BY: Bernard Neequaye

From entering into the ring in a coffin to wearing a Black Stars jersey with a football, Braimah Kamoko (alias Bukom Banku) will be remembered for his fanciful and jaw-dropping entries into the ring over the years.

Arguably the most popular boxer in the country, Bukom Banku brought something extraordinary into the sport with his pre-fight and post-fight comments.

I remember watching my first boxing bout in 2011 because of the euphoria and competitiveness that surrounded Bukom Banku’s bout with Uruguay’s Jorge Rodriguez Olivera at the Accra International Conference Centre.

It was a fight between then undefeated Bukom Banku and Olivera for the interim WBO Africa light heavyweight title in 2011.

Bukom Banku at the time was hot and one of the most feared boxers in the country. In four rounds, the tough-talking boxer triumphed over Olivera, having promised to avenge Ghana’s painful defeat to Uruguay at the 2010 FIFA World Cup in South Africa.

His entry into boxing rings has remained a spectacle over the years. The Bukom-born fighter has one of the best ring walks in the history of the sport in Ghana.

I remember during his maiden pro-career defeat to Bastie ‘The Beast’ Samir in 2017, Bukom Banku entered the ring with his favourite dish banku flying around.

His opponent Samir made his entry in an outfit made fabric designed with a lion’s skin to depict how dangerous he would be in the ring.

These were the things that excited boxing fans to throng events. We continue to witness a decline in some of these marketing strategies that made boxing shows memorable.

Competitive bouts

Aside comments and ring walks being tools for marketing shows, competitiveness of the bout plays a role in determining rants by boxers.

Boxers of today are usually not tested with the right opponents in the name of record building. How can a boxer who knows he has been paid to lose to his opponent hype a fight? That is impossible.

Before Bukom Banku, there was a James ‘Bukom Fire’ Armah who entered the ring carrying a pot of fire. Armah was a prospect who many thought would win a world title but that never happened.

Those were the days when prospects were willing to take on each other without fear or interference from managers and that brought the best out of them.

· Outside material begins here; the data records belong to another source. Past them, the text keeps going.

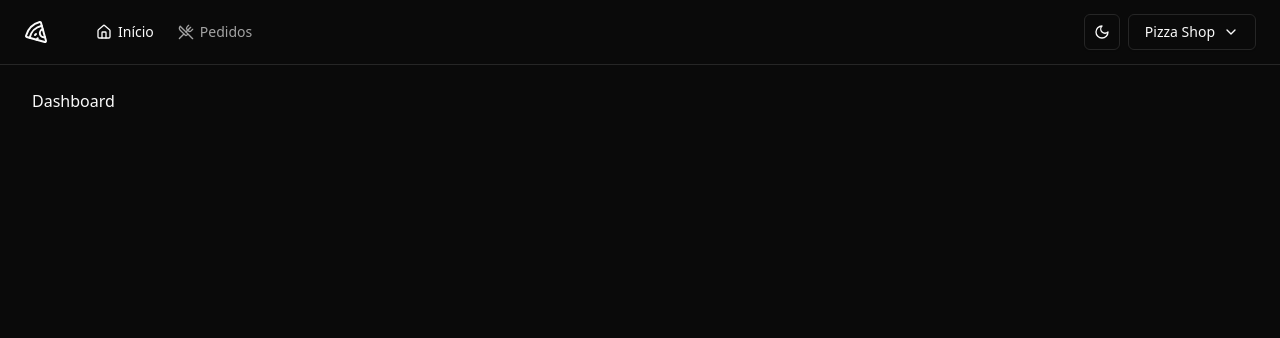
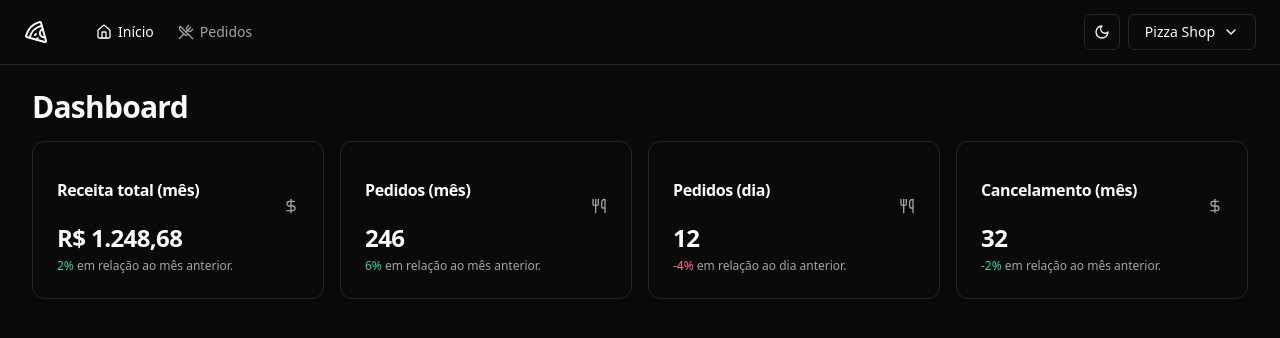
Before and after one commit to nagpaulo/pizzashop-reactjs, a React (Vite) app: page / in a window 1280 px wide. Shown: the top 338 px of the page. Built offline with nearby package versions, Linux system fonts and the light colour scheme.

Commit message:
Create Cards Dashboard

```diff
--- /dev/null
+++ b/src/components/ui/card.tsx
@@ -0,0 +1,76 @@
+import * as React from "react"
+
+import { cn } from "@/lib/utils"
+
+const Card = React.forwardRef<
+  HTMLDivElement,
+  React.HTMLAttributes<HTMLDivElement>
+>(({ className, ...props }, ref) => (
+  <div
+    ref={ref}
+    className={cn(
+      "rounded-xl border bg-card text-card-foreground shadow",
+      className
+    )}
+    {...props}
+  />
+))
+Card.displayName = "Card"
+
+const CardHeader = React.forwardRef<
+  HTMLDivElement,
+  React.HTMLAttributes<HTMLDivElement>
+>(({ className, ...props }, ref) => (
+  <div
+    ref={ref}
+    className={cn("flex flex-col space-y-1.5 p-6", className)}
+    {...props}
+  />
+))
+CardHeader.displayName = "CardHeader"
+
+const CardTitle = React.forwardRef<
+  HTMLDivElement,
+  React.HTMLAttributes<HTMLDivElement>
+>(({ className, ...props }, ref) => (
+  <div
+    ref={ref}
+    className={cn("font-semibold leading-none tracking-tight", className)}
+    {...props}
+  />
+))
+CardTitle.displayName = "CardTitle"
+
+const CardDescription = React.forwardRef<
+  HTMLDivElement,
+  React.HTMLAttributes<HTMLDivElement>
+>(({ className, ...props }, ref) => (
+  <div
+    ref={ref}
+    className={cn("text-sm text-muted-foreground", className)}
+    {...props}
+  />
+))
+CardDescription.displayName = "CardDescription"
+
+const CardContent = React.forwardRef<
+  HTMLDivElement,
+  React.HTMLAttributes<HTMLDivElement>
+>(({ className, ...props }, ref) => (
+  <div ref={ref} className={cn("p-6 pt-0", className)} {...props} />
+))
+CardContent.displayName = "CardContent"
+
+const CardFooter = React.forwardRef<
+  HTMLDivElement,
+  React.HTMLAttributes<HTMLDivElement>
+>(({ className, ...props }, ref) => (
+  <div
+    ref={ref}
+    className={cn("flex items-center p-6 pt-0", className)}
+    {...props}
+  />
+))
+CardFooter.displayName = "CardFooter"
+
+export { Card, CardHeader, CardFooter, CardTitle, CardDescription, CardContent }
--- a/src/pages/app/dashboard.tsx
+++ /dev/null
@@ -1,12 +0,0 @@
-import { Helmet } from "react-helmet-async";
-
-export default function Dashboard() {
-  return (
-    <>
-        <Helmet title='Dashboard' />
-        <div>
-            <h1>Dashboard</h1>
-        </div>
-    </>
-  );
-}
--- /dev/null
+++ b/src/pages/app/dashboard/dashboard.tsx
@@ -0,0 +1,23 @@
+import { Helmet } from "react-helmet-async";
+import { MonthRevenueCard } from "./month-revenue-card";
+import { MonthOrdersAmountCard } from "./month-orders-amount-card";
+import { DayOrdersAmountCard } from "./day-orders-amount-card";
+import { MonthCanceledOrdersAmountCard } from "./month-canceled-orders-amount-card";
+
+export default function Dashboard() {
+  return (
+    <>
+        <Helmet title='Dashboard' />
+        <div className='flex flex-col gap-4'>
+          <h1 className='text-3xl font-bold tracking-tight'>Dashboard</h1>
+
+          <div className="grid grid-cols-4 gap-4">
+            <MonthRevenueCard />
+            <MonthOrdersAmountCard />
+            <DayOrdersAmountCard />
+            <MonthCanceledOrdersAmountCard />
+          </div>
+        </div>
+    </>
+  );
+}
--- /dev/null
+++ b/src/pages/app/dashboard/day-orders-amount-card.tsx
@@ -0,0 +1,23 @@
+import { Card, CardHeader, CardTitle, CardContent } from "@/components/ui/card";
+import { Utensils } from "lucide-react";
+
+export interface DayOrdersAmountCardProps {};
+
+export function DayOrdersAmountCard(props: DayOrdersAmountCardProps) {
+  return (
+    <Card>
+        <CardHeader className="flex-row items-center justify-between space-y-8 pb-2">
+            <CardTitle className="text-base font-semibold">
+                Pedidos (dia)
+            </CardTitle>
+            <Utensils className="h-4 w-4 text-muted-foreground"/>
+        </CardHeader>
+        <CardContent className="space-y-1">
+            <span className="text-2xl font-bold tracking-tight">12</span>
+            <p className="text-xs text-muted-foreground">
+            <span className="text-rose-500 dark:text-rose-400">-4%</span> em relação ao dia anterior.
+            </p>
+        </CardContent>
+    </Card>
+  );
+};
--- /dev/null
+++ b/src/pages/app/dashboard/month-canceled-orders-amount-card.tsx
@@ -0,0 +1,24 @@
+import { Card, CardHeader, CardTitle, CardContent } from "@/components/ui/card";
+import { DollarSign } from "lucide-react";
+
+// @flow
+export interface MonthCanceledOrdersAmountCardProps {};
+
+export function MonthCanceledOrdersAmountCard(props: MonthCanceledOrdersAmountCardProps) {
+  return (
+    <Card>
+        <CardHeader className="flex-row items-center justify-between space-y-8 pb-2">
+            <CardTitle className="text-base font-semibold">
+                Cancelamento (mês)
+            </CardTitle>
+            <DollarSign className="h-4 w-4 text-muted-foreground"/>
+        </CardHeader>
+        <CardContent className="space-y-1">
+            <span className="text-2xl font-bold tracking-tight">32</span>
+            <p className="text-xs text-muted-foreground">
+            <span className="text-emerald-500 dark:text-emerald-400">-2%</span> em relação ao mês anterior.
+            </p>
+        </CardContent>
+    </Card>
+  );
+};
--- /dev/null
+++ b/src/pages/app/dashboard/month-orders-amount-card.tsx
@@ -0,0 +1,23 @@
+import { Card, CardHeader, CardTitle, CardContent } from "@/components/ui/card";
+import { Utensils } from "lucide-react";
+
+export interface MonthOrdersAmountCardProps{};
+
+export function MonthOrdersAmountCard(props: MonthOrdersAmountCardProps) {
+  return (
+    <Card>
+        <CardHeader className="flex-row items-center justify-between space-y-8 pb-2">
+            <CardTitle className="text-base font-semibold">
+                Pedidos (mês)
+            </CardTitle>
+            <Utensils className="h-4 w-4 text-muted-foreground"/>
+        </CardHeader>
+        <CardContent className="space-y-1">
+            <span className="text-2xl font-bold tracking-tight">246</span>
+            <p className="text-xs text-muted-foreground">
+            <span className="text-emerald-500 dark:text-emerald-400">6%</span> em relação ao mês anterior.
+            </p>
+        </CardContent>
+    </Card>
+  )
+};
--- /dev/null
+++ b/src/pages/app/dashboard/month-revenue-card.tsx
@@ -0,0 +1,25 @@
+import { Card, CardHeader, CardTitle, CardContent } from "@/components/ui/card";
+import { DollarSign } from "lucide-react";
+
+export interface MonthRevenueCardProps {};
+
+export function MonthRevenueCard(props: MonthRevenueCardProps) {
+  return (
+    <Card>
+        <CardHeader className="flex-row items-center justify-between space-y-8 pb-2">
+            <CardTitle className="text-base font-semibold">
+            Receita total (mês)
+            </CardTitle>
+            <DollarSign className="h-4 w-4 text-muted-foreground"/>
+        </CardHeader>
+        <CardContent className="space-y-1">
+            <span className="text-2xl font-bold tracking-tight">
+            R$ 1.248,68
+            </span>
+            <p className="text-xs text-muted-foreground">
+            <span className="text-emerald-500 dark:text-emerald-400">2%</span> em relação ao mês anterior.
+            </p>
+        </CardContent>
+    </Card>
+  );
+};
--- a/src/routes.tsx
+++ b/src/routes.tsx
@@ -1,5 +1,4 @@
 import { Route, Routes } from "react-router";
-import Dashboard from "./pages/app/dashboard";
 import SingIn from "./pages/auth/sing-in";
 import AuthLayout from "./pages/_layouts/auth";
 import AppLayout from "./pages/_layouts/app";
@@ -8,6 +7,7 @@
 import SignUp from './pages/auth/sing-up';
 import { ThemeProvider } from './components/theme/theme-provider';
 import { Orders } from "./pages/app/orders/orders";
+import Dashboard from "./pages/app/dashboard/dashboard";
 
 
 export default function Routers() {
```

This is where we are now and we don’t get to see marketed shows that bring the best ring walks out of boxers on fight nights.

I was, however, not surprised to see George ‘Red Tiger’ Ashie and Robert ‘Stopper’ Quaye give Ghanaians one of the best shows to have taken place at the Bukom Boxing Arena since its inauguration in 2016.

Quaye’s ring walk was a beauty to watch from the ringside as he rode on the back of a horse with cheers from R Kelly’s ‘The World’s Greatest Song’.

Ashie opted for a simple entry. The former WBO Africa lightweight champion entered the arena being held shoulder high by his cornermen, with Bob Marley’s ‘Who the Cap Fits’ song being played in the background.

The outing was great and everyone in the arena was excited to witness a fight of that calibre. It showed how good pairings can bring memories of the good old days.

Sold-out shows

The only way to get sold-out shows is to bring the best boxers in the division to fight because announcing a good pairing alone is a marketing strategy.

It is the only antidote to force rivalries between boxers and communities, especially when there are bragging rights at stake.

Our boxers must make a conscious effort to take up credible opponents to build charisma within them because it is one virtue needed by a boxer to excel.

We all saw how Emmanuel ‘Gameboy’ Tagoe came into the picture with his unique ring entries. Tagoe usually entered rings in a palanquin dressed like a royal, and that really helped his brand.

Talent is very important but that alone is not enough to make a boxer notable. Fighters need other marketing strategies to stand out.